| Aim of the task |
Apart from the pictures, reproduce the data below exactly as it stands.

Before-and-after change records
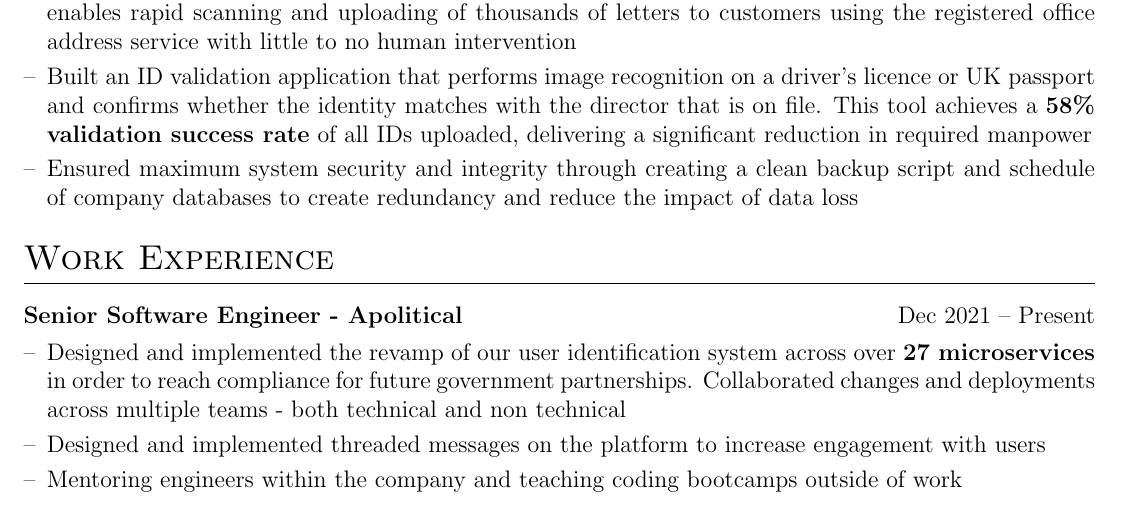
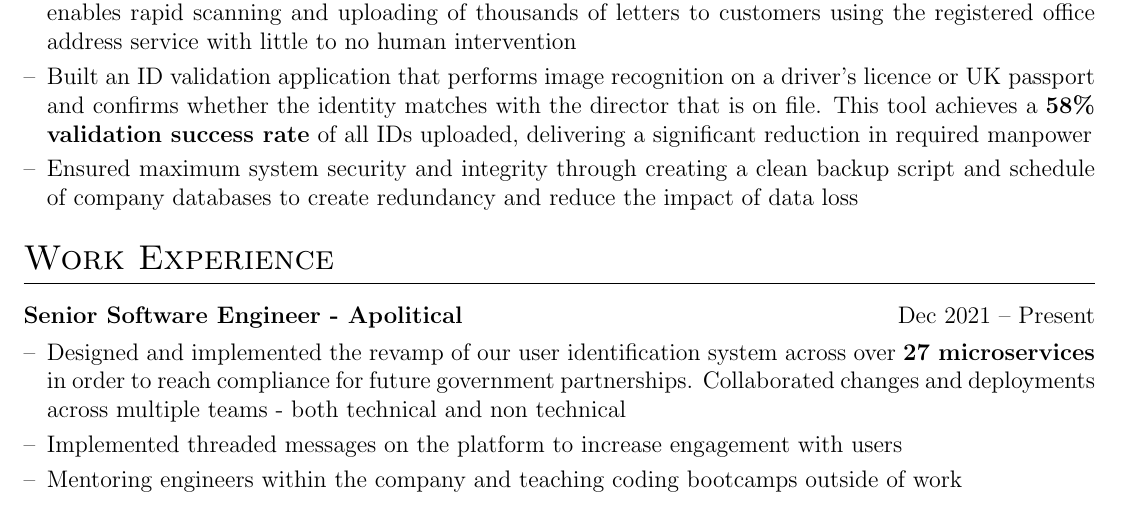
Before and after one commit to unclekhalifa/cv, a LaTeX CV (cv.tex): part of page 1 of 2, cut so that both start at the same text. Compiled offline with pdfLaTeX.

Commit message:
Update cv.tex

```diff
--- a/cv.tex
+++ b/cv.tex
@@ -159,7 +159,7 @@ A product focused software engineer who leads cloud-based solutions, the develop
 \begin{minipage}[t]{\linewidth}
     \begin{itemize}[nosep,after=\strut, leftmargin=1em, itemsep=3pt]
         \item[--] Designed and implemented the revamp of our user identification system across over \textbf{27 microservices} in order to reach compliance for future government partnerships. Collaborated changes and deployments across multiple teams - both technical and non technical
-        \item[--] Designed and implemented threaded messages on the platform to increase engagement with users
+        \item[--] Implemented threaded messages on the platform to increase engagement with users
         \item[--] Mentoring engineers within the company and teaching coding bootcamps outside of work
     \end{itemize}
     \end{minipage}
```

| Written solution |
Before and after one commit to unclekhalifa/cv, a LaTeX CV (cv.tex): part of page 1 of 2, cut so that both start at the same text. Compiled offline with pdfLaTeX.

Commit message:
Update cv.tex

```diff
--- a/cv.tex
+++ b/cv.tex
@@ -159,7 +159,7 @@ A product focused software engineer who leads cloud-based solutions, the develop
 \begin{minipage}[t]{\linewidth}
     \begin{itemize}[nosep,after=\strut, leftmargin=1em, itemsep=3pt]
         \item[--] Designed and implemented the revamp of our user identification system across over \textbf{27 microservices} in order to reach compliance for future government partnerships. Collaborated changes and deployments across multiple teams - both technical and non technical
-        \item[--] Designed and implemented threaded messages on the platform to increase engagement with users
+        \item[--] Implemented threaded messages on the platform to increase engagement with users
         \item[--] Mentoring engineers within the company and teaching coding bootcamps outside of work
     \end{itemize}
     \end{minipage}
```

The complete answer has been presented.